SNMP - Index shuffling

When a device boots up, SNMP assigns a particular index to identify each individual interface on that network device. These indexes are used by SNMP to identify the specific interface for which it’s collecting statistics.

Shuffling of these indexes can occur during a reboot or a minor software upgrade. This is especially true if virtual interfaces, SVIs, tunnels, or loopback interfaces have been configured over the lifetime of the device. When a reboot occurs, the order that the indexes have been assigned may change.

This means that the index previously assigned to a particular interface might be assigned to a different interface after the reboot or upgrade. This can cause confusion and inaccuracies in your network monitoring, as the SNMP manager might collect data for the wrong interface.

The following command can be used to prevent this shuffling:

snmp-server ifindex persist

It causes the device to maintain the indexes assigned to all interfaces ensuring that the same index is assigned back to the same interface even after a reboot or software upgrade, hence maintaining accuracy in your network monitoring.
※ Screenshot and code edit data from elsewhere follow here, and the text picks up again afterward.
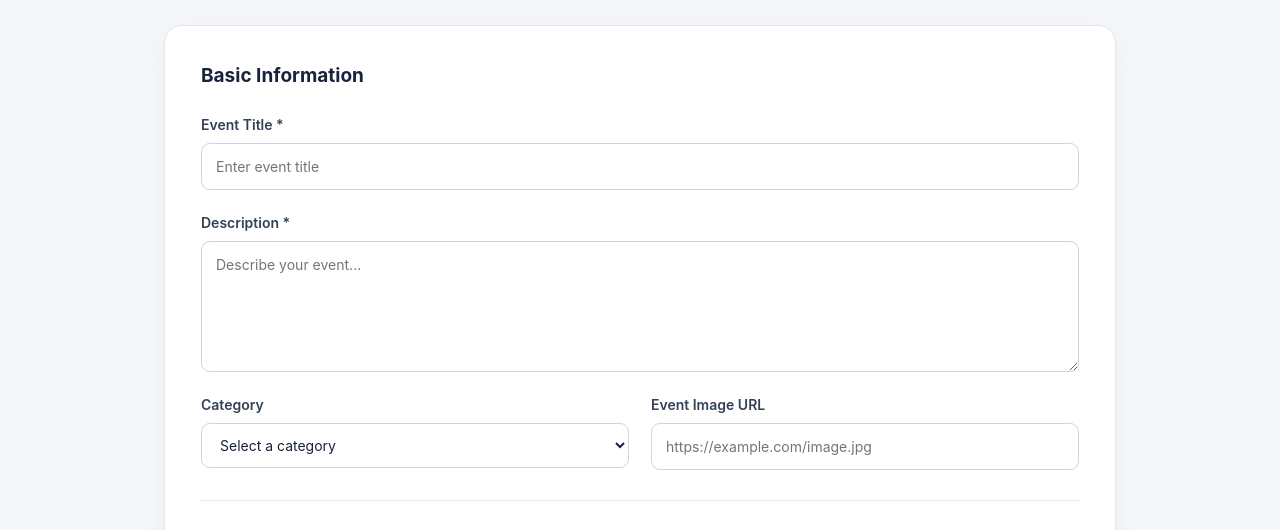
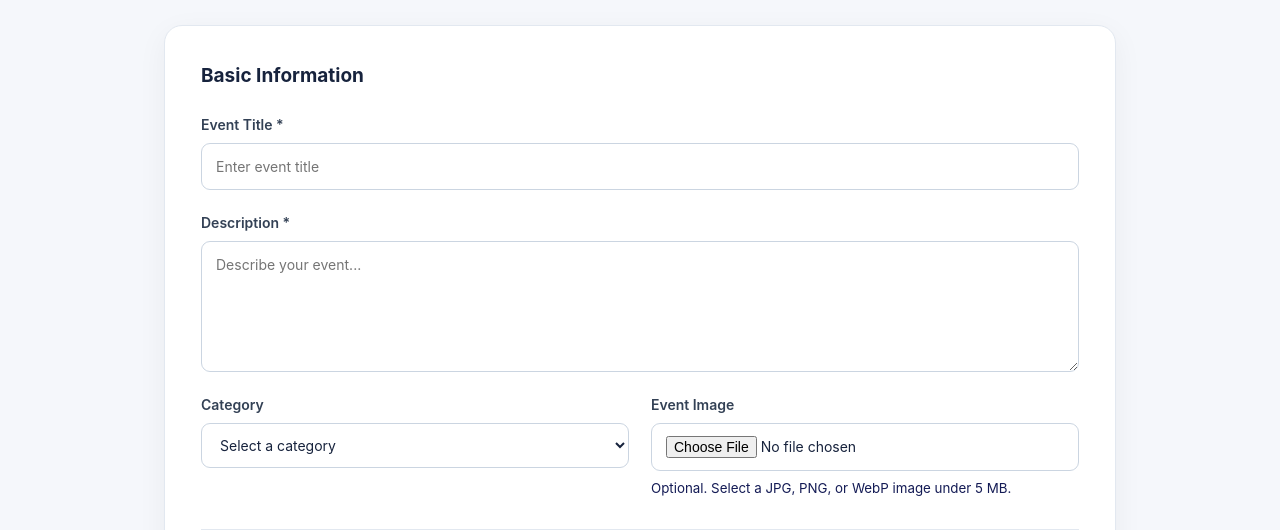
Before and after one commit to kgoodrid23-debug/Senior-Capstone-Project, a website: page www/create-event.html in a window 1280 px wide. Shown: the part 251-781 px from the top of the page. Drawn offline with Linux system fonts and the light colour scheme; no server answers.

Commit message:
Got Event images displaying

```diff
--- a/www/create-event.html
+++ b/www/create-event.html
@@ -61,8 +61,25 @@
               </select>
             </div>
             <div class="event-form-field">
-              <label for="image_url">Event Image URL</label>
-              <input id="image_url" name="image_url" type="url" placeholder="https://example.com/image.jpg" />
+              <label for="event_image">Event Image</label>
+
+              <input
+                id="event_image"
+                name="event_image"
+                type="file"
+                accept="image/jpeg,image/png,image/webp"
+              />
+
+              <small class="event-form-help">
+                Optional. Select a JPG, PNG, or WebP image under 5 MB.
+              </small>
+
+              <img
+                id="event-image-preview"
+                class="event-image-preview"
+                alt="Selected event preview"
+                hidden
+              />
             </div>
           </div>
         </div>
```
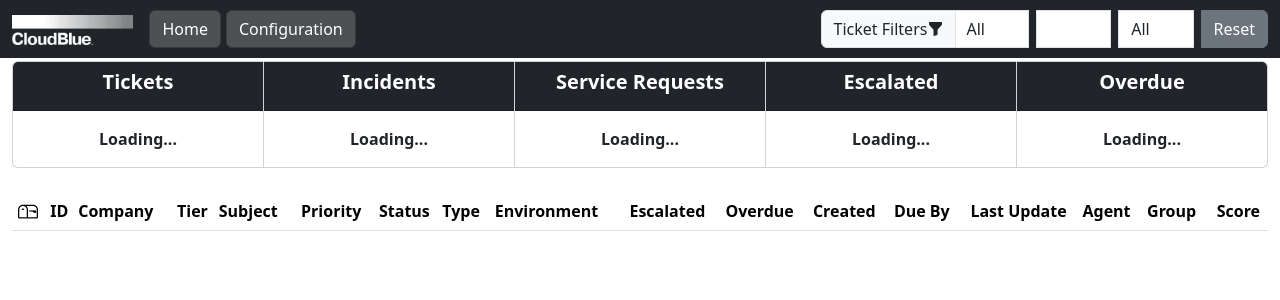
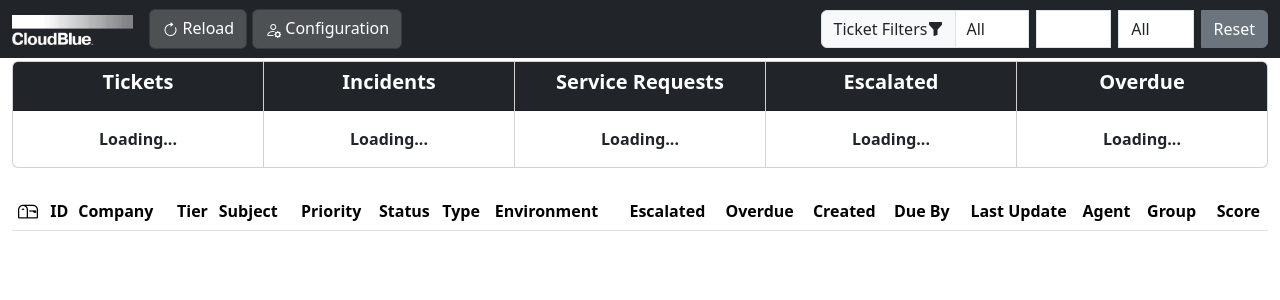
Before and after one commit to lohmancorp/fsc-suite, a Flask app: page / in a window 1280 px wide. Shown: the top 300 px of the page. Run offline with Flask 3, Linux system fonts and the light colour scheme; data that the repository does not hold is empty; parts of the project's set-up code (start-up, migrations or seed data) failed here and were passed over; some libraries are stand-ins or nearby versions.

Commit message:
Add files via upload

```diff
--- a/templates/tickets.html
+++ b/templates/tickets.html
@@ -247,12 +247,12 @@
                 <ul class="navbar-nav me-auto mb-2 mb-md-0">
                     <li class="nav-item">
                       <a class="btn btn-dark active" aria-expanded="false" role="button" href="/" id="homeButton">
-                        Home
+                        <i class="bi bi-arrow-clockwise text-white"></i> Reload
                       </a>
                     </li>
                     <li class="nav-item" style="padding-left: 5px;">
                         <button class="btn btn-dark active" type="button" data-bs-toggle="offcanvas" data-bs-target="#offcanvasConfig" aria-controls="offcanvasConfig">
-                          Configuration
+                          <i class="bi bi-person-gear text-white"></i> Configuration
                         </button>
                     </li>
 
```
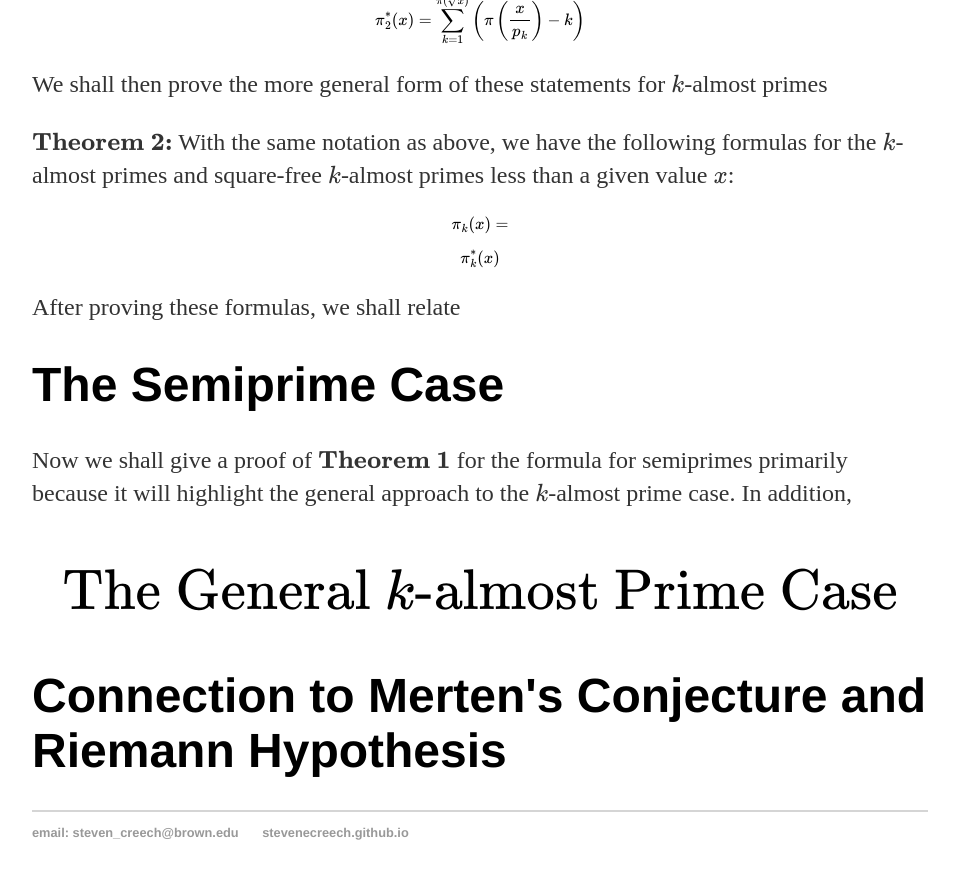
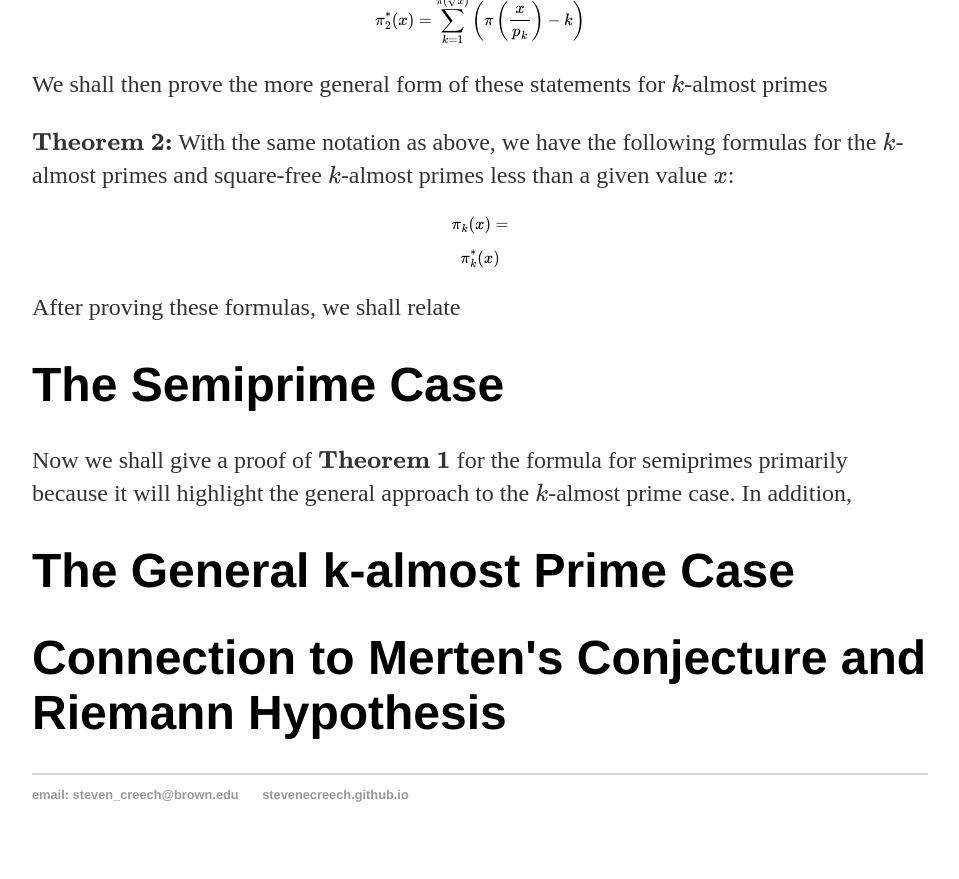
Before and after one commit to stevenecreech/stevenecreech.github.io, a Jekyll site: the page built from _posts/2023-09-12-Almost-Prime-Counting-Functions-and-Mertens-Conjecture.md, in a window 1280 px wide and 900 px high, scrolled down 1641 px. Shown: the top 879 px of the window, without its empty margins (160-1119 px from the left). Built offline with Jekyll 4.4.1, drawn with Linux system fonts in a browser that asks for light colours; Markdown is read by kramdown in place of the engine named in the settings; formulas are drawn with MathJax 3.

Commit message:
Update 2023-09-12-Almost-Prime-Counting-Functions-and-Mertens-Conjecture.md

```diff
--- a/_posts/2023-09-12-Almost-Prime-Counting-Functions-and-Mertens-Conjecture.md
+++ b/_posts/2023-09-12-Almost-Prime-Counting-Functions-and-Mertens-Conjecture.md
@@ -61,7 +61,7 @@ After proving these formulas, we shall relate
 Now we shall give a proof of $$\textbf{Theorem 1}$$ for the formula for semiprimes primarily because it will highlight the general approach to the $$k$$-almost prime case. In addition,
 
 
-<h1>$$\text{The General $k$-almost Prime Case}$$</h1>
+<h1>The General k-almost Prime Case</h1>
 
 
 <h1>Connection to Merten's Conjecture and Riemann Hypothesis</h1>
```
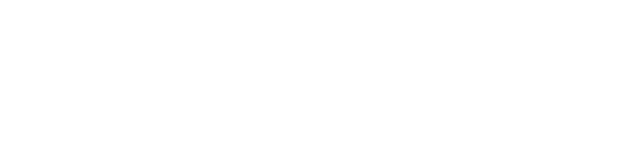
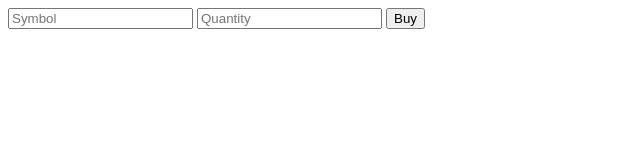
Before and after one commit to erlandsona/market-on-demand, a plain HTML site: page index.html in a window 1280 px wide. Shown: the whole page, without its empty margins (0-640 px from the left). Drawn offline with Linux system fonts and the light colour scheme.

Commit message:
Created header and renamed main.html to index.html

```diff
--- a/main.html
+++ b/index.html
@@ -1,16 +1,14 @@
 <!doctype html>
 <html>
   <head>
-    <link type='text/css' src='main.css'>
+    <link type='text/css' href='main.css'>
   </head>
 
   <body>
-
     <header>
-    <!--symbol input bar
-    quantity input bar
-    buy button
-    title -->
+      <input type="text" name="Symbol" placeholder="Symbol">
+      <input type="number" name="Quantity" placeholder="Quantity">
+      <button name="Buy">Buy</button>
     </header>
 
     <main>
@@ -20,7 +18,6 @@
     <footer>
     <!--total (price * quantity) = Value -->
     </footer>
-
     <script type='text/javascript' src='main.js'></script>
   </body>
 </html>
```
Once this command is issued, it appears in the running config like so:

snmp ifmib ifindex persist